"It also is really helpful for the developers, even though they argue with us sometimes, for us to get it right."

The 14 new communities would be located within the following provisionally-named area structure plans (ASPs):

  • 4 in Glacier Ridge in the north.
  • 2 in Belvedere in the east.
  • 1 Haskayne in the northwest.
  • 1 in East Stoney in the northeast.
  • 2 in Keystone Hills in the northeast.
  • 2 in Rangeview in the southeast.
  • 1 in Providence in the southwest.
  • 1 in South Shepard in the southeast.

There also would be a couple areas set aside for commercial and industrial development.

Stars on this map show where the new communities are being recommended for construction on Calgary's outskirts. (City of Calgary)

Nenshi said land use decisions the city made some years ago, which were strongly debated with developers, have proven to be wise choices.

"I've had so many homebuilders come to me and say, 'The fact that the city was very thoughtful about land supply in 2013, 2014, when we were really fighting for you to release more land, kept us all in business because, if you had released all that land in 2013 and 2014, we would have built on it and we would have all over-extended ourselves,'" he said.

"So that little dance between the regulators and the developers is incredibly important."

The new communities could add more than 18,000 single-family homes and more than 9,000 units such as condos and townhomes.
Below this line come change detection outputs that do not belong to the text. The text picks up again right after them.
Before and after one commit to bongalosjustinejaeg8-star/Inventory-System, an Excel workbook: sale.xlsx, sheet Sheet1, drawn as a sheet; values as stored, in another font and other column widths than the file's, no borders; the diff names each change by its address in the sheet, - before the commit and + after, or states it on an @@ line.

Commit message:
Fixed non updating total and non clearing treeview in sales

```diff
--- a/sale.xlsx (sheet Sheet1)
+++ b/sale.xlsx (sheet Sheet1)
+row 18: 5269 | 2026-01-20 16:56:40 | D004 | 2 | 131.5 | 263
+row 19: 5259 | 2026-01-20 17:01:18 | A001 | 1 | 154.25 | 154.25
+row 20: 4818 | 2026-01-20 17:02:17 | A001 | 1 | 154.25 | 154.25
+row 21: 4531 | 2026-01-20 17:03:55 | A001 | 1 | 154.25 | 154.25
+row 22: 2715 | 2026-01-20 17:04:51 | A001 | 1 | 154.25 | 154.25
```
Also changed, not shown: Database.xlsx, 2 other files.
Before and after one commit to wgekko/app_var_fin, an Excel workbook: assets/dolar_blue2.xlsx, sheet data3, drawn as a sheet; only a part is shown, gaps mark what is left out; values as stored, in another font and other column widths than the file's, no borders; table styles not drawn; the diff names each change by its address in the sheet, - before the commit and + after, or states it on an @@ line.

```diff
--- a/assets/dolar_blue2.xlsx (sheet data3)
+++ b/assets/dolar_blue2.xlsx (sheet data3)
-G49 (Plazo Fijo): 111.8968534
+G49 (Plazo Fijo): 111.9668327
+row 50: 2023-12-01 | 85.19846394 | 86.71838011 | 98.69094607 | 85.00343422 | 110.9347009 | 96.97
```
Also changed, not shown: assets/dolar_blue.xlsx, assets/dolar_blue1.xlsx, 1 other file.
Coun. Druh Farrell voted against adding the new communities and voiced concerns over affordability.

"I'm very concerned that the very members of council that added new communities that we may or may not be able to afford will continue to erode the essential services we provide in our operating budget," Farrell said. 

She also said she was concerned taxpayers will be on the hook the longer it takes for the new homes to be filled.

"That lag time between the investment in those communities and the payout through property taxes — the longer that lag time, the more Calgarians have to pay."

Administration recommended adding a three-quarters of a percentage point hike to next year's proposed property tax increase so these areas can receive new infrastructure and services.